StateStart DateEnd Date
ALABAMANovember 1January 15
ARKANSASNovember 1January 15
ARIZONANovember 1January 15
CALIFORNIANovember 1January 31
COLORADONovember 1January 15
CONNECTICUTNovember 1January 15
DELAWARENovember 1January 15
FLORIDANovember 1January 15
GEORGIANovember 1January 15
HAWAIINovember 1January 15
IDAHONovember 1January 15
ILLINOISNovember 1January 15
INDIANANovember 1January 15
IOWANovember 1January 15
KANSASNovember 1January 15
KENTUCKYNovember 1January 15
LOUISIANANovember 1January 15
MAINENovember 1January 15
MARYLANDNovember 1January 15
MASSACHUSETTSNovember 1January 23
MICHIGANNovember 1January 15
MINNESOTANovember 1December 22
MISSISSIPPINovember 1January 15
MONTANANovember 1January 15
NEBRASKANovember 1January 15
NEVADANovember 1January 15
NEW HAMPSHIRENovember 1January 15
NEW JERSEYNovember 1January 31
NEW MEXICONovember 1January 15
NEW YORKNovember 1January 31
NORTH CAROLINANovember 1January 15
NORTH DAKOTANovember 1January 15
OHIONovember 1January 15
OKLAHOMANovember 1January 15
OREGONNovember 1January 15
PENNSYLVANIANovember 1January 15

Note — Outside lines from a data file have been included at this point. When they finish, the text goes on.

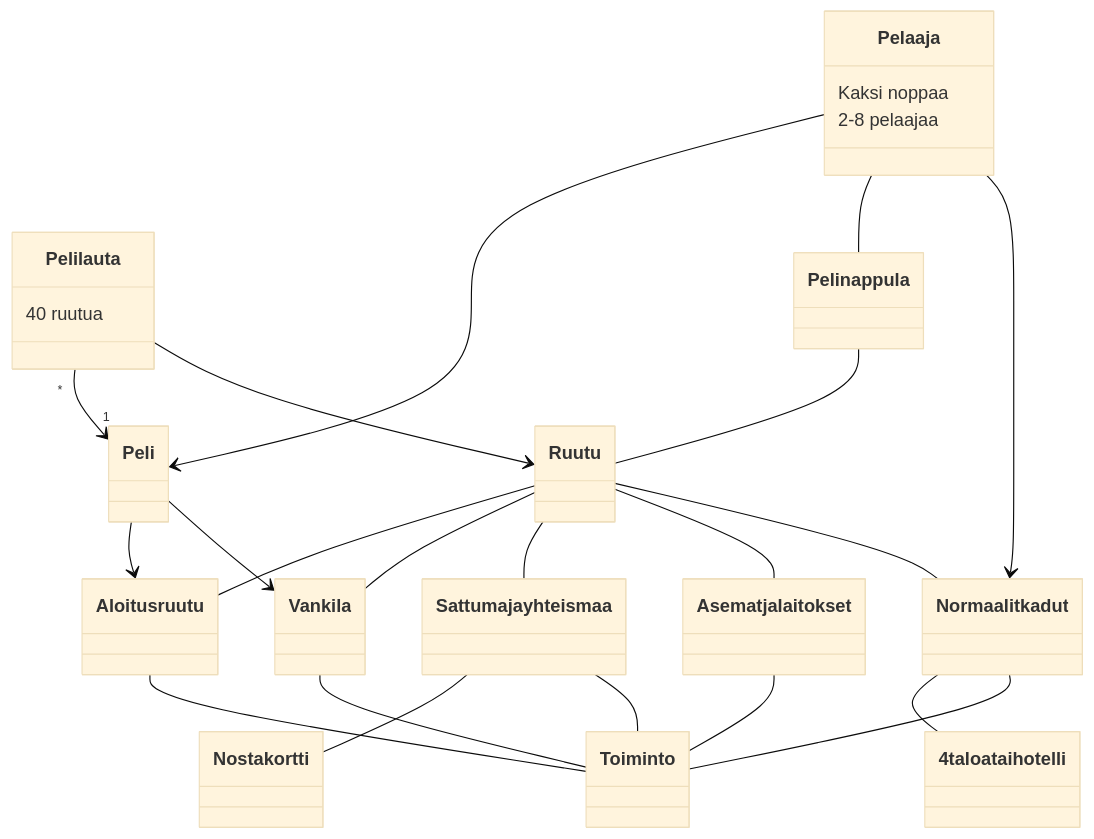
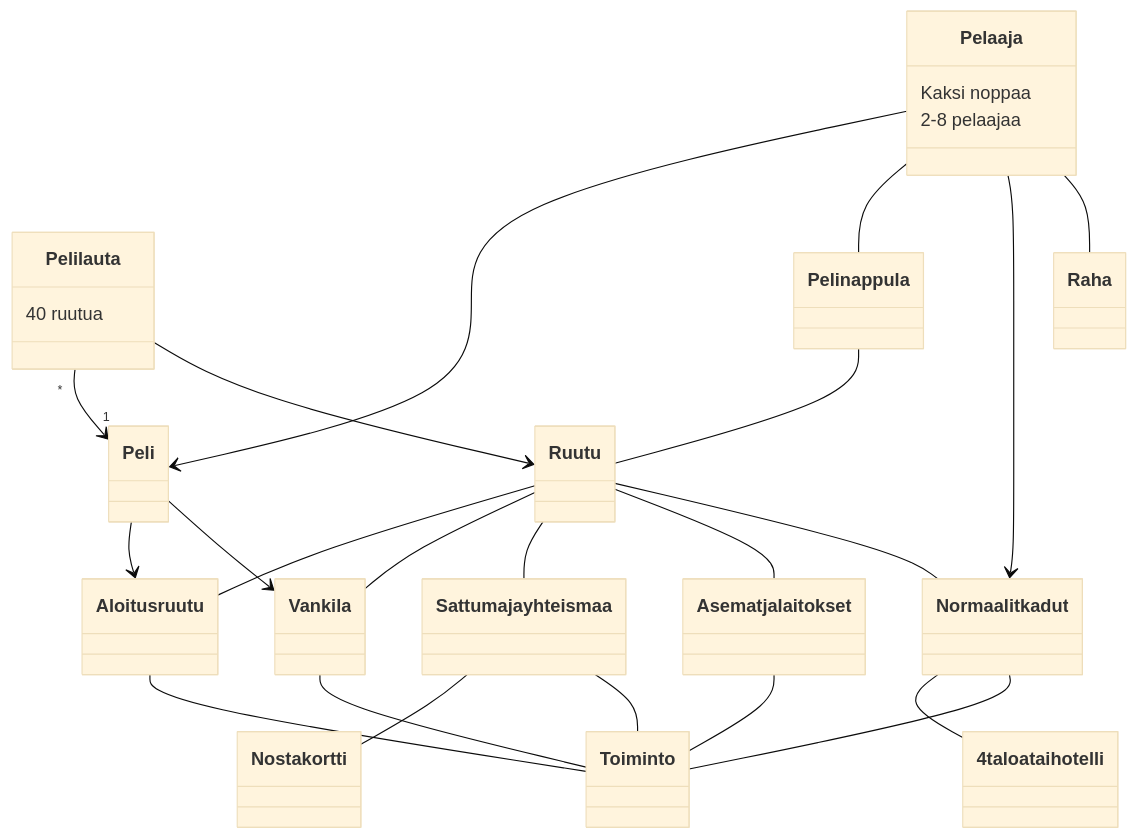
One commit to ellenra/jumping_game changed the diagram in laskarit/viikko3/monopoli_luokkakaavio.md. Above: the diagram before and after it, drawn with Mermaid (base theme).

````diff
--- a/laskarit/viikko3/monopoli_luokkakaavio.md
+++ b/laskarit/viikko3/monopoli_luokkakaavio.md
@@ -1,29 +1,30 @@
 ```mermaid
  classDiagram
       Pelilauta "*" --> "1" Peli
       Pelilauta : 40 ruutua
       Pelaaja --> Peli
       Pelaaja : Kaksi noppaa
       Pelaaja : 2-8 pelaajaa
       Pelaaja -- Pelinappula
       Pelinappula -- Ruutu
       Ruutu -- Aloitusruutu
       Ruutu -- Vankila
       Ruutu -- Sattuma ja yhteismaa
       Ruutu -- Asemat ja laitokset
       Ruutu -- Normaalit kadut
       Pelilauta --> Ruutu
       Pelaaja --> Normaalit kadut
       Normaalit kadut -- 4 taloa tai hotelli
       Normaalit kadut -- Toiminto
       Peli --> Aloitusruutu
       Peli --> Vankila
       Sattuma ja yhteismaa -- Nosta kortti
       Sattuma ja yhteismaa -- Toiminto
       Aloitusruutu -- Toiminto
       Vankila -- Toiminto
       Asemat ja laitokset -- Toiminto
+      Pelaaja -- Raha
       
       
      
 ```
````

RHODE ISLANDNovember 1January 31
SOUTH CAROLINANovember 1January 15
SOUTH DAKOTANovember 1January 15
TENNESSEENovember 1January 15
TEXASNovember 1January 15
UTAHNovember 1January 15
VERMONTNovember 1January 15
VIRGINIANovember 1January 15
WASHINGTONNovember 1December 15
WEST VIRGINIANovember 1January 15
WISCONSINNovember 1January 15
WYOMINGNovember 1January 15
WASHINGTON, D.C.November 1January 31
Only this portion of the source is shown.